What is Permaculture?

Permaculture, or Ecological Agriculture, (permanent agriculture) allows us to improve our relationship with the land by observing and imitating nature--integrating natural systems and methods. Permaculture ethics, intentions and principles are those of nature herself... and can be applied to the garden, the farm, and indeed any living system including human structures.

The Ethical Intention of Permaculture:

Care of Earth: Allowing provisions and resources for all life systems to continue and thrive.

Care of People: Allowing provisions or people to access those resources necessary for their existence.

Return the Surplus: Setting limits to consumption by governing our own needs so that we can set resources aside for earth and others.  

Roots of Permaculture Practice:
THOUGHTFUL AND PROTRACTED OBSERVATION : observation that takes place over an extended period of time with thoughtful intention to our interaction with elemental forces, patterns and cycles of the natural world.

START SMALL THEN EXPAND--Avoid unrecoverable regrettable major errors by testing and small scale implementation first.

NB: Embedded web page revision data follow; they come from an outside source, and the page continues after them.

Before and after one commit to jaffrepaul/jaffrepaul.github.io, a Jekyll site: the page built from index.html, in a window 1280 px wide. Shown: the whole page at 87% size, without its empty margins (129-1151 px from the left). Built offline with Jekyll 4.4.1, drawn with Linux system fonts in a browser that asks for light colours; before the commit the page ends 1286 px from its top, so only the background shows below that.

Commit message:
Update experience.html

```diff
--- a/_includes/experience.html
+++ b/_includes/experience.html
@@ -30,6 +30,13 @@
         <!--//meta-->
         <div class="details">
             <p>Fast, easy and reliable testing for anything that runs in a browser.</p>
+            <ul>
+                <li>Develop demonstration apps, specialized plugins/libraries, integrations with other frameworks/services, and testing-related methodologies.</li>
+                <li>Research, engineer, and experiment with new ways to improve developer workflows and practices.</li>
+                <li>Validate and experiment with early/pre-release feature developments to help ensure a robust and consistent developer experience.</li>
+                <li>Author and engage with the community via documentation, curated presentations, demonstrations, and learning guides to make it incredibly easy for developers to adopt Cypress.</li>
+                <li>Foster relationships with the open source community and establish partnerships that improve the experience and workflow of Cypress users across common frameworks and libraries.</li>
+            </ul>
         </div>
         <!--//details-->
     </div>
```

Implement in phases and with the understandings of your actions. being aware of scale and scope of a project. Remember that every action causes a reaction.

WHOLE SYSTEMS THINKING . Everything is connected to everything else in some way, shape or form. 

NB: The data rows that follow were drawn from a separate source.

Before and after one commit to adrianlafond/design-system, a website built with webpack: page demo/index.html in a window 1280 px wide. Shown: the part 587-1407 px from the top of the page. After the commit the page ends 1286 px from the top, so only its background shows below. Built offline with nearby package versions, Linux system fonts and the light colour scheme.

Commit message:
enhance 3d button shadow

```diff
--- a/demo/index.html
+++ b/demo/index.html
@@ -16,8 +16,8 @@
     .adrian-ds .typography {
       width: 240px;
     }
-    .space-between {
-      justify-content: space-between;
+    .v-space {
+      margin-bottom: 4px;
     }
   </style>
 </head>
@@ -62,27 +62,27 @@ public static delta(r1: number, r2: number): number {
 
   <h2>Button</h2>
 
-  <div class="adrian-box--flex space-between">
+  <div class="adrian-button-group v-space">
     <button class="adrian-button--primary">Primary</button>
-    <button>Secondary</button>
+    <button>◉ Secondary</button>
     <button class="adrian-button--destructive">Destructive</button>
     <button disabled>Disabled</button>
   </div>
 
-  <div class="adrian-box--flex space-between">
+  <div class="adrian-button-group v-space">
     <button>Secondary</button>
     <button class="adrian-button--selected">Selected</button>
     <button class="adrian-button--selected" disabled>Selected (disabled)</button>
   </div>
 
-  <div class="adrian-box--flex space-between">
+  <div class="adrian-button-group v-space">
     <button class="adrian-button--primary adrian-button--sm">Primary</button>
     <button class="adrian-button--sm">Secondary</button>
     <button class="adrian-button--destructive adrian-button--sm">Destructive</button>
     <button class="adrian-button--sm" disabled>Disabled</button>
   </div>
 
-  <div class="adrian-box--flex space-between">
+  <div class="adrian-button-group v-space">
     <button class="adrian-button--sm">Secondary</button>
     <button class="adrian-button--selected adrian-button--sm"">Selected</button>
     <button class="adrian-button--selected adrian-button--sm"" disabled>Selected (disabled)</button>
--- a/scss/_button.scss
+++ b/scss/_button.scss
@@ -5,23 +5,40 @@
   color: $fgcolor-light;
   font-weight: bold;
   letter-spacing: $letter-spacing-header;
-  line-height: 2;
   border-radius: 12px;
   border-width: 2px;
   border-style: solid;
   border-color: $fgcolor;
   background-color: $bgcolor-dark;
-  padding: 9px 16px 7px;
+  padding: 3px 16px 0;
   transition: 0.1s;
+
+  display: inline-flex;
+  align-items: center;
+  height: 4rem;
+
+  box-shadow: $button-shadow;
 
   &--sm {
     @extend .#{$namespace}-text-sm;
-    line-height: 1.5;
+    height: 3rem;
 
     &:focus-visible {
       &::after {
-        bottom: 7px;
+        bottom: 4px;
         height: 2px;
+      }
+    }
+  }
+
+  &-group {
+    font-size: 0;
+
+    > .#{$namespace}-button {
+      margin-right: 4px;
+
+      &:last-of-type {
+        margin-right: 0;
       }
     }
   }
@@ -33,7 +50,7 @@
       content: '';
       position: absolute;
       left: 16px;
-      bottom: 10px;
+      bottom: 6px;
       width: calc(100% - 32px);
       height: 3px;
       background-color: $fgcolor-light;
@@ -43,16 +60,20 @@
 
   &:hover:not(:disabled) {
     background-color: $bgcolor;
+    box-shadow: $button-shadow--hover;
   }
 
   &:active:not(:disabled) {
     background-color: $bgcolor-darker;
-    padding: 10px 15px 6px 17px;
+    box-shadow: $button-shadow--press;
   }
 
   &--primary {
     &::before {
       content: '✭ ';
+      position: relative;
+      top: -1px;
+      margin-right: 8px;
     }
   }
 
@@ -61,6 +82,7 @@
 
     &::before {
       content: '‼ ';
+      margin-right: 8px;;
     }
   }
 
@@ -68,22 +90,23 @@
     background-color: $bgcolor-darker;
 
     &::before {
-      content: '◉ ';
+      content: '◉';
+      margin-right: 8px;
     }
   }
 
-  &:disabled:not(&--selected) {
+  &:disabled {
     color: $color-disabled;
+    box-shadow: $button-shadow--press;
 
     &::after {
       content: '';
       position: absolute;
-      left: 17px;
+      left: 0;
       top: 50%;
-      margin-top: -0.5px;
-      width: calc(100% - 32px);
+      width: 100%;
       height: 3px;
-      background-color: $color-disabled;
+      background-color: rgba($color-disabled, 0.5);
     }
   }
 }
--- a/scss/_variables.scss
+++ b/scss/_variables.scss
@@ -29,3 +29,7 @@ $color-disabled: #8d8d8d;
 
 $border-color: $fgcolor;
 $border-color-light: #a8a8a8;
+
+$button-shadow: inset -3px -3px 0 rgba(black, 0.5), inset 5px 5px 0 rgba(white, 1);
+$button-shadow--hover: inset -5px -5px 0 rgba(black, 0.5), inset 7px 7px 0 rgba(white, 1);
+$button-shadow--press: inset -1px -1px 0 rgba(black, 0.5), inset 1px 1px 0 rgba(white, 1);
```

Permaculture Principles : 

WORK WITH NATURE rather than against natural elements, forces, processes, agencies and evolutions, so that we can assist rather than impede natural developments. Examples: use natural biological elements, gravity, use the sun and wind, encourage native species, etc.

PROBLEM = OPPORTUNITY --Everything works both ways. It is only how we look at things that makes them advantageous or not. Everything can be a positive resource. Within each problem, are the seeds of opportunity.

LEAST CHANGE FOR THE GREATEST EFFECT Make work a source and not a sink of your energy. leverage energies for the most positive effect. Every element is placed for energy efficiency.

RELINQUISHING POWER --The role of beneficial authority is to return function and responsibility to life and people.

RELATIVE LOCATION in the placement of elements: interconnectedness is the key to good design.

FUNCTIONAL DESIGN: EACH ELEMENT PERFORMS MANY FUNCTIONS-- elements are carefully chosen and placed so that it performs as many functions as possible.

EACH IMPORTANT FUNCTION IS SUPPORTED BY MANY ELEMENTS--important basic needs such as water, food, energy and fire protection should be designed to be supported in two or more ways.

ENERGY CYCLING--Good design uses incoming natural energies with those generated on-site to ensure a complete energy cycle. Permaculture systems seek to stop the flow of nutrient and energy off the site and instead turn them into cycles so that for instance: laws of thermodynamics

SYSTEM STABILITY IS ACHIEVED THROUGH DIVERSITY--Diversity is related to stability. It is not, however, the number of diverse elements you can pack into a system, but rather the useful connections you can make between these elements.

ACCELERATE THE SUCCESSION OF EVOLUTION--Acceleration of natural processes to hasten the development of a sustainable, ecologically diverse, and abundant systems.   Each cycle is an opportunity for more abundance.

EDGE EFFECTS--Use natural patterns as the basis of design. In nature, the creation of greater edge provides us with a greater surface area, therefore giving us greater production, increased aspect, zone dividers and microclimates.  

INFORMATION AS A RESOURCE --Information is the critical potential resource. Bad information can result in poor design. Good information increases opportunity for good design.

THE YIELD OF THE SYSTEM IS THEORETICALLY UNLIMITED --The only limit on the number of possible uses of a resource within a system is the limit of information and the imagination of the designer.

UNKNOWN GOOD BENEFIT --if we start with good ethical intention, other good things follow. 

Credit: Above based upon a Permaculture Document compiled by Benjamin Fahrer

What is Permaculture?

Permaculture (permanent agriculture) is an ecological design framework inspired by living systems. The ethics, root practices and principles in permaculture can be applied to the garden, the farm, and indeed any living system including human structures.